## Problem to work on:
Skip the pictures and copy all the data that follows exactly.
(Extracted material Opens)
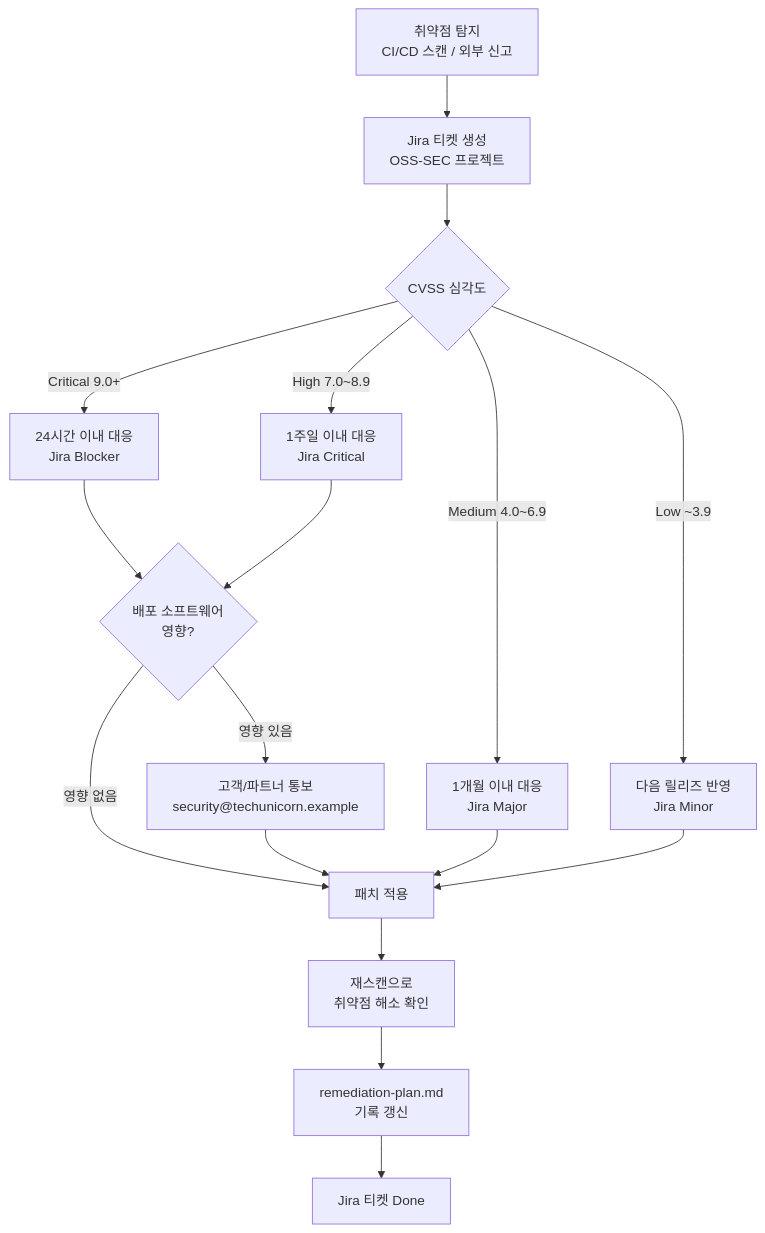
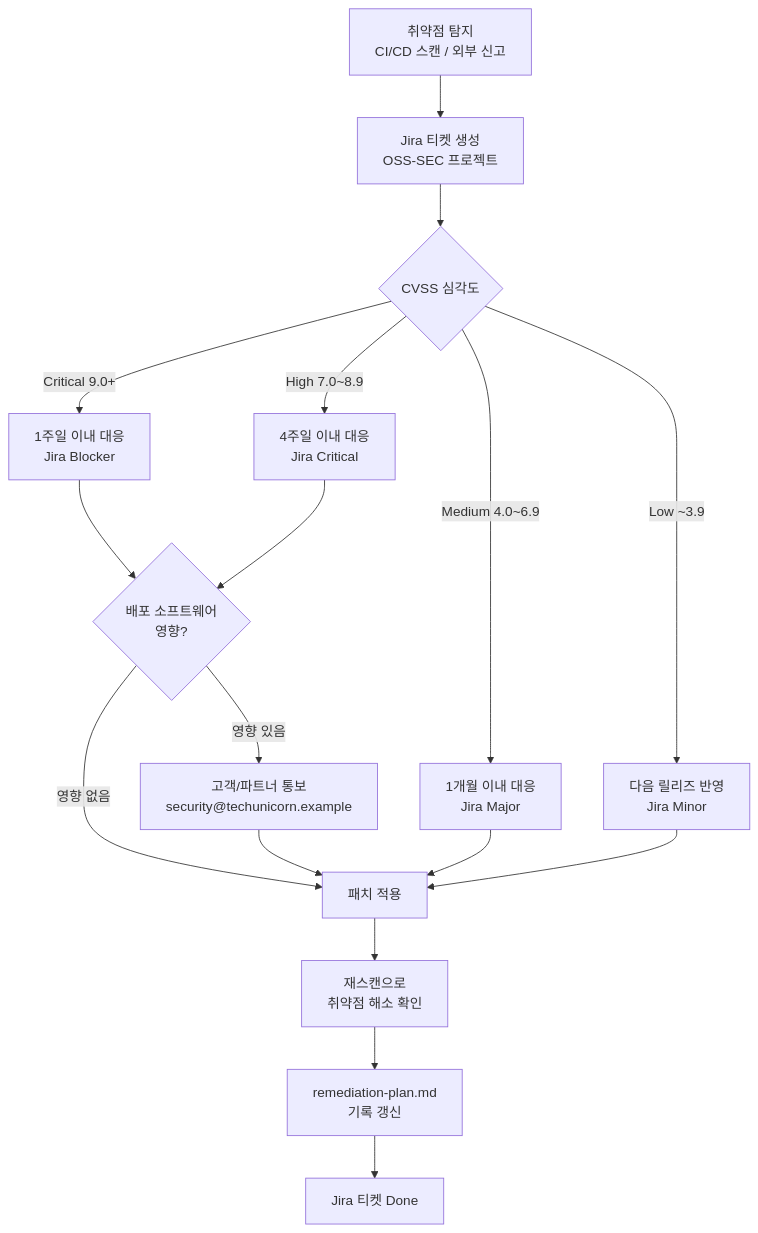
The third of 4 diagrams in output-sample/process/process-diagram.md (trustedoss/trustedoss.github.io), drawn with Mermaid before and after one commit. The commit also changed 25 other files, not shown here.

````diff
--- a/output-sample/process/process-diagram.md
+++ b/output-sample/process/process-diagram.md
@@ -63,19 +63,19 @@
 ```mermaid
 graph TD
     A[취약점 탐지\nCI/CD 스캔 / 외부 신고] --> B[Jira 티켓 생성\nOSS-SEC 프로젝트]
     B --> C{CVSS 심각도}
-    C -->|Critical 9.0+| D[24시간 이내 대응\nJira Blocker]
-    C -->|High 7.0~8.9| E[1주일 이내 대응\nJira Critical]
+    C -->|Critical 9.0+| D[1주일 이내 대응\nJira Blocker]
+    C -->|High 7.0~8.9| E[4주일 이내 대응\nJira Critical]
     C -->|Medium 4.0~6.9| F[1개월 이내 대응\nJira Major]
     C -->|Low ~3.9| G[다음 릴리즈 반영\nJira Minor]
     D --> H{배포 소프트웨어\n영향?}
     E --> H
     H -->|영향 있음| I[고객/파트너 통보\nsecurity@techunicorn.example]
     H -->|영향 없음| J[패치 적용]
     I --> J
     F --> J
     G --> J
     J --> K[재스캔으로\n취약점 해소 확인]
     K --> L[remediation-plan.md\n기록 갱신]
     L --> M[Jira 티켓 Done]
 ```
````
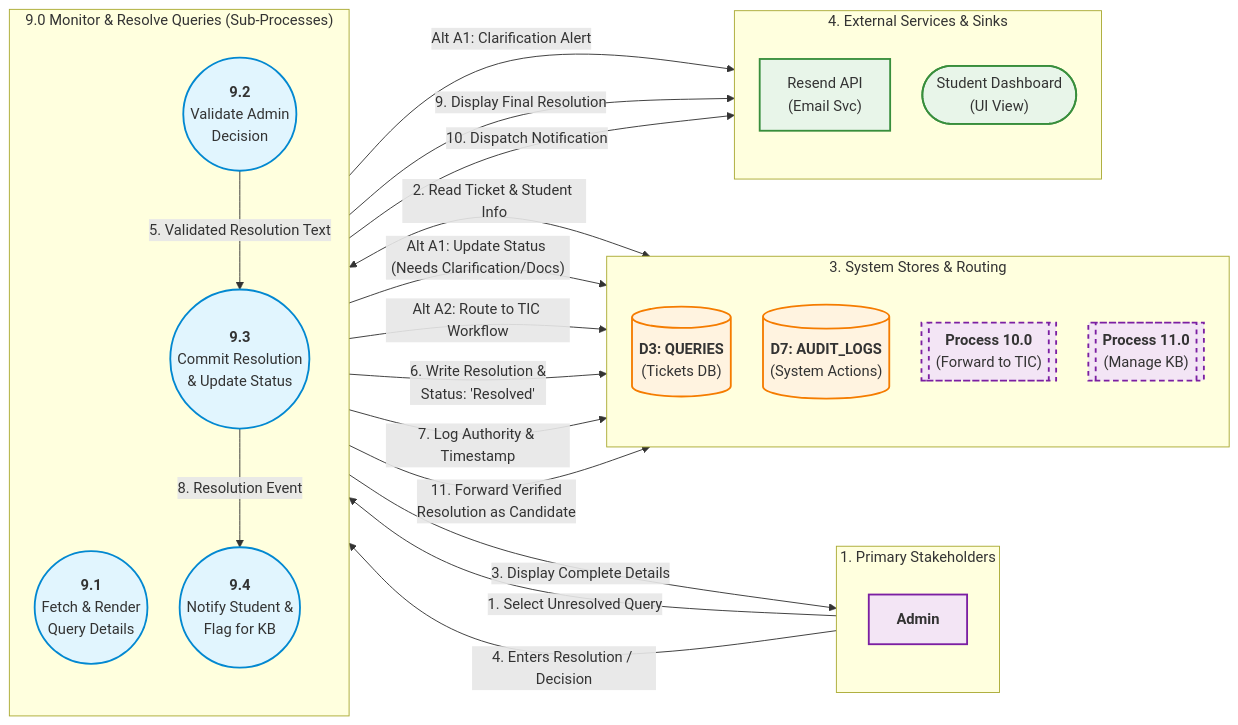
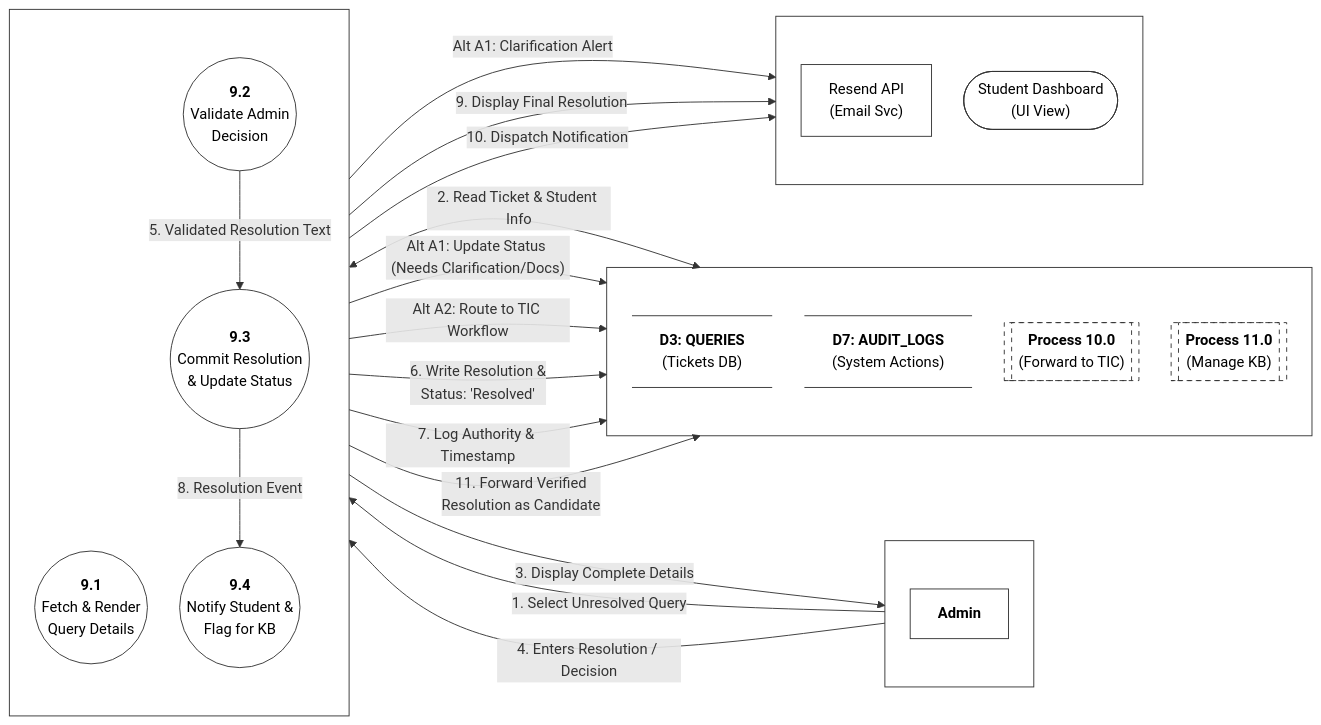
The diagram in SE/ideathon/documents/L2-DFD-A02.mmd (aryanhrc3428/Semester-5), drawn with Mermaid before and after one commit. The commit also changed 21 other files, not shown here.

```diff
--- a/SE/ideathon/documents/L2-DFD-A02.mmd
+++ b/SE/ideathon/documents/L2-DFD-A02.mmd
@@ -1,89 +1,94 @@
 %%{init: {
   "flowchart": {
     "htmlLabels": true,
     "nodeSpacing": 35,
     "rankSpacing": 80,
     "padding": 15
   }
 }}%%
 flowchart LR
 
     %% -------------------------------------------------------------
     %% COLUMN 1: ACTORS
     %% -------------------------------------------------------------
-    subgraph Actors ["1. Primary Stakeholders"]
+    subgraph Actors [" "]
         direction TB
         Admin["<b>Admin</b>"]
     end
 
     %% -------------------------------------------------------------
     %% COLUMN 2: SUB-PROCESSES (Decomposition of 9.0)
     %% -------------------------------------------------------------
-    subgraph SubProcesses ["9.0 Monitor & Resolve Queries (Sub-Processes)"]
+    subgraph SubProcesses [" "]
         direction TB
         P9_1(("<b>9.1</b><br/>Fetch & Render<br/>Query Details"))
         P9_2(("<b>9.2</b><br/>Validate Admin<br/>Decision"))
         P9_3(("<b>9.3</b><br/>Commit Resolution<br/>& Update Status"))
         P9_4(("<b>9.4</b><br/>Notify Student &<br/>Flag for KB"))
     end
 
     %% -------------------------------------------------------------
     %% COLUMN 3: DATA STORES & INTERNAL ROUTING
     %% -------------------------------------------------------------
-    subgraph DataStores ["3. System Stores & Routing"]
+    subgraph DataStores [" "]
         direction TB
-        D3[("<b>D3: QUERIES</b><br/>(Tickets DB)")]
-        D7[("<b>D7: AUDIT_LOGS</b><br/>(System Actions)")]
+        D3@{ shape: datastore, label: "<b>D3: QUERIES</b><br/>(Tickets DB)" }
+        D7@{ shape: datastore, label: "<b>D7: AUDIT_LOGS</b><br/>(System Actions)" }
         P10[["<b>Process 10.0</b><br/>(Forward to TIC)"]]
         P11[["<b>Process 11.0</b><br/>(Manage KB)"]]
     end
 
     %% -------------------------------------------------------------
     %% COLUMN 4: EXTERNAL SERVICES & UI SINKS
     %% -------------------------------------------------------------
-    subgraph ExtServices ["4. External Services & Sinks"]
+    subgraph ExtServices [" "]
         direction TB
         ExtEmail["Resend API<br/>(Email Svc)"]
         StudentDash(["Student Dashboard<br/>(UI View)"])
     end
 
     %% =============================================================
     %% DATA FLOWS
     %% =============================================================
 
     %% --- 9.1 Fetch Details ---
     Admin -->|"1. Select Unresolved Query"| P9_1
     P9_1 <-->|"2. Read Ticket & Student Info"| D3
     P9_1 -->|"3. Display Complete Details"| Admin
     
     %% --- 9.2 Validate Decision ---
     Admin -->|"4. Enters Resolution / Decision"| P9_2
     P9_2 -->|"Alt A1: Update Status (Needs Clarification/Docs)"| D3
     P9_2 -->|"Alt A1: Clarification Alert"| ExtEmail
     P9_2 -->|"Alt A2: Route to TIC Workflow"| P10
     
     %% --- 9.3 Commit Resolution ---
     P9_2 -->|"5. Validated Resolution Text"| P9_3
     P9_3 -->|"6. Write Resolution &<br/>Status: 'Resolved'"| D3
     P9_3 -->|"7. Log Authority & Timestamp"| D7
     
     %% --- 9.4 Notify & Flag ---
     P9_3 -->|"8. Resolution Event"| P9_4
     P9_4 -->|"9. Display Final Resolution"| StudentDash
     P9_4 -->|"10. Dispatch Notification"| ExtEmail
     P9_4 -->|"11. Forward Verified<br/>Resolution as Candidate"| P11
 
     %% -------------------------------------------------------------
     %% STYLING
     %% -------------------------------------------------------------
-    classDef processStyle fill:#e1f5fe,stroke:#0288d1,stroke-width:2px;
-    classDef storeStyle fill:#fff3e0,stroke:#f57c00,stroke-width:2px;
-    classDef actorStyle fill:#f3e5f5,stroke:#7b1fa2,stroke-width:2px;
-    classDef extStyle fill:#e8f5e9,stroke:#388e3c,stroke-width:2px;
-    classDef routeStyle fill:#f3e5f5,stroke:#7b1fa2,stroke-width:2px,stroke-dasharray: 5 5;
+    classDef processStyle fill:#fff,stroke:#333,stroke-width:1px,color:#000;
+    classDef storeStyle fill:#fff,stroke:#333,stroke-width:1px,color:#000;
+    classDef actorStyle fill:#fff,stroke:#333,stroke-width:1px,color:#000;
+    classDef extStyle fill:#fff,stroke:#333,stroke-width:1px,color:#000;
+    classDef routeStyle fill:#fff,stroke:#333,stroke-width:1px,color:#000,stroke-dasharray: 5 5;
 
     class P9_1,P9_2,P9_3,P9_4 processStyle;
     class D3,D7 storeStyle;
     class P10,P11 routeStyle;
     class Admin actorStyle;
     class ExtEmail,StudentDash extStyle;
+
+    style Actors fill:none,stroke:#333,stroke-width:1px
+    style SubProcesses fill:none,stroke:#333,stroke-width:1px
+    style DataStores fill:none,stroke:#333,stroke-width:1px
+    style ExtServices fill:none,stroke:#333,stroke-width:1px
```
(Extracted material Closes)
## Expected answer:
The third of 4 diagrams in output-sample/process/process-diagram.md (trustedoss/trustedoss.github.io), drawn with Mermaid before and after one commit. The commit also changed 25 other files, not shown here.

````diff
--- a/output-sample/process/process-diagram.md
+++ b/output-sample/process/process-diagram.md
@@ -63,19 +63,19 @@
 ```mermaid
 graph TD
     A[취약점 탐지\nCI/CD 스캔 / 외부 신고] --> B[Jira 티켓 생성\nOSS-SEC 프로젝트]
     B --> C{CVSS 심각도}
-    C -->|Critical 9.0+| D[24시간 이내 대응\nJira Blocker]
-    C -->|High 7.0~8.9| E[1주일 이내 대응\nJira Critical]
+    C -->|Critical 9.0+| D[1주일 이내 대응\nJira Blocker]
+    C -->|High 7.0~8.9| E[4주일 이내 대응\nJira Critical]
     C -->|Medium 4.0~6.9| F[1개월 이내 대응\nJira Major]
     C -->|Low ~3.9| G[다음 릴리즈 반영\nJira Minor]
     D --> H{배포 소프트웨어\n영향?}
     E --> H
     H -->|영향 있음| I[고객/파트너 통보\nsecurity@techunicorn.example]
     H -->|영향 없음| J[패치 적용]
     I --> J
     F --> J
     G --> J
     J --> K[재스캔으로\n취약점 해소 확인]
     K --> L[remediation-plan.md\n기록 갱신]
     L --> M[Jira 티켓 Done]
 ```
````
The diagram in SE/ideathon/documents/L2-DFD-A02.mmd (aryanhrc3428/Semester-5), drawn with Mermaid before and after one commit. The commit also changed 21 other files, not shown here.

```diff
--- a/SE/ideathon/documents/L2-DFD-A02.mmd
+++ b/SE/ideathon/documents/L2-DFD-A02.mmd
@@ -1,89 +1,94 @@
 %%{init: {
   "flowchart": {
     "htmlLabels": true,
     "nodeSpacing": 35,
     "rankSpacing": 80,
     "padding": 15
   }
 }}%%
 flowchart LR
 
     %% -------------------------------------------------------------
     %% COLUMN 1: ACTORS
     %% -------------------------------------------------------------
-    subgraph Actors ["1. Primary Stakeholders"]
+    subgraph Actors [" "]
         direction TB
         Admin["<b>Admin</b>"]
     end
 
     %% -------------------------------------------------------------
     %% COLUMN 2: SUB-PROCESSES (Decomposition of 9.0)
     %% -------------------------------------------------------------
-    subgraph SubProcesses ["9.0 Monitor & Resolve Queries (Sub-Processes)"]
+    subgraph SubProcesses [" "]
         direction TB
         P9_1(("<b>9.1</b><br/>Fetch & Render<br/>Query Details"))
         P9_2(("<b>9.2</b><br/>Validate Admin<br/>Decision"))
         P9_3(("<b>9.3</b><br/>Commit Resolution<br/>& Update Status"))
         P9_4(("<b>9.4</b><br/>Notify Student &<br/>Flag for KB"))
     end
 
     %% -------------------------------------------------------------
     %% COLUMN 3: DATA STORES & INTERNAL ROUTING
     %% -------------------------------------------------------------
-    subgraph DataStores ["3. System Stores & Routing"]
+    subgraph DataStores [" "]
         direction TB
-        D3[("<b>D3: QUERIES</b><br/>(Tickets DB)")]
-        D7[("<b>D7: AUDIT_LOGS</b><br/>(System Actions)")]
+        D3@{ shape: datastore, label: "<b>D3: QUERIES</b><br/>(Tickets DB)" }
+        D7@{ shape: datastore, label: "<b>D7: AUDIT_LOGS</b><br/>(System Actions)" }
         P10[["<b>Process 10.0</b><br/>(Forward to TIC)"]]
         P11[["<b>Process 11.0</b><br/>(Manage KB)"]]
     end
 
     %% -------------------------------------------------------------
     %% COLUMN 4: EXTERNAL SERVICES & UI SINKS
     %% -------------------------------------------------------------
-    subgraph ExtServices ["4. External Services & Sinks"]
+    subgraph ExtServices [" "]
         direction TB
         ExtEmail["Resend API<br/>(Email Svc)"]
         StudentDash(["Student Dashboard<br/>(UI View)"])
     end
 
     %% =============================================================
     %% DATA FLOWS
     %% =============================================================
 
     %% --- 9.1 Fetch Details ---
     Admin -->|"1. Select Unresolved Query"| P9_1
     P9_1 <-->|"2. Read Ticket & Student Info"| D3
     P9_1 -->|"3. Display Complete Details"| Admin
     
     %% --- 9.2 Validate Decision ---
     Admin -->|"4. Enters Resolution / Decision"| P9_2
     P9_2 -->|"Alt A1: Update Status (Needs Clarification/Docs)"| D3
     P9_2 -->|"Alt A1: Clarification Alert"| ExtEmail
     P9_2 -->|"Alt A2: Route to TIC Workflow"| P10
     
     %% --- 9.3 Commit Resolution ---
     P9_2 -->|"5. Validated Resolution Text"| P9_3
     P9_3 -->|"6. Write Resolution &<br/>Status: 'Resolved'"| D3
     P9_3 -->|"7. Log Authority & Timestamp"| D7
     
     %% --- 9.4 Notify & Flag ---
     P9_3 -->|"8. Resolution Event"| P9_4
     P9_4 -->|"9. Display Final Resolution"| StudentDash
     P9_4 -->|"10. Dispatch Notification"| ExtEmail
     P9_4 -->|"11. Forward Verified<br/>Resolution as Candidate"| P11
 
     %% -------------------------------------------------------------
     %% STYLING
     %% -------------------------------------------------------------
-    classDef processStyle fill:#e1f5fe,stroke:#0288d1,stroke-width:2px;
-    classDef storeStyle fill:#fff3e0,stroke:#f57c00,stroke-width:2px;
-    classDef actorStyle fill:#f3e5f5,stroke:#7b1fa2,stroke-width:2px;
-    classDef extStyle fill:#e8f5e9,stroke:#388e3c,stroke-width:2px;
-    classDef routeStyle fill:#f3e5f5,stroke:#7b1fa2,stroke-width:2px,stroke-dasharray: 5 5;
+    classDef processStyle fill:#fff,stroke:#333,stroke-width:1px,color:#000;
+    classDef storeStyle fill:#fff,stroke:#333,stroke-width:1px,color:#000;
+    classDef actorStyle fill:#fff,stroke:#333,stroke-width:1px,color:#000;
+    classDef extStyle fill:#fff,stroke:#333,stroke-width:1px,color:#000;
+    classDef routeStyle fill:#fff,stroke:#333,stroke-width:1px,color:#000,stroke-dasharray: 5 5;
 
     class P9_1,P9_2,P9_3,P9_4 processStyle;
     class D3,D7 storeStyle;
     class P10,P11 routeStyle;
     class Admin actorStyle;
     class ExtEmail,StudentDash extStyle;
+
+    style Actors fill:none,stroke:#333,stroke-width:1px
+    style SubProcesses fill:none,stroke:#333,stroke-width:1px
+    style DataStores fill:none,stroke:#333,stroke-width:1px
+    style ExtServices fill:none,stroke:#333,stroke-width:1px
```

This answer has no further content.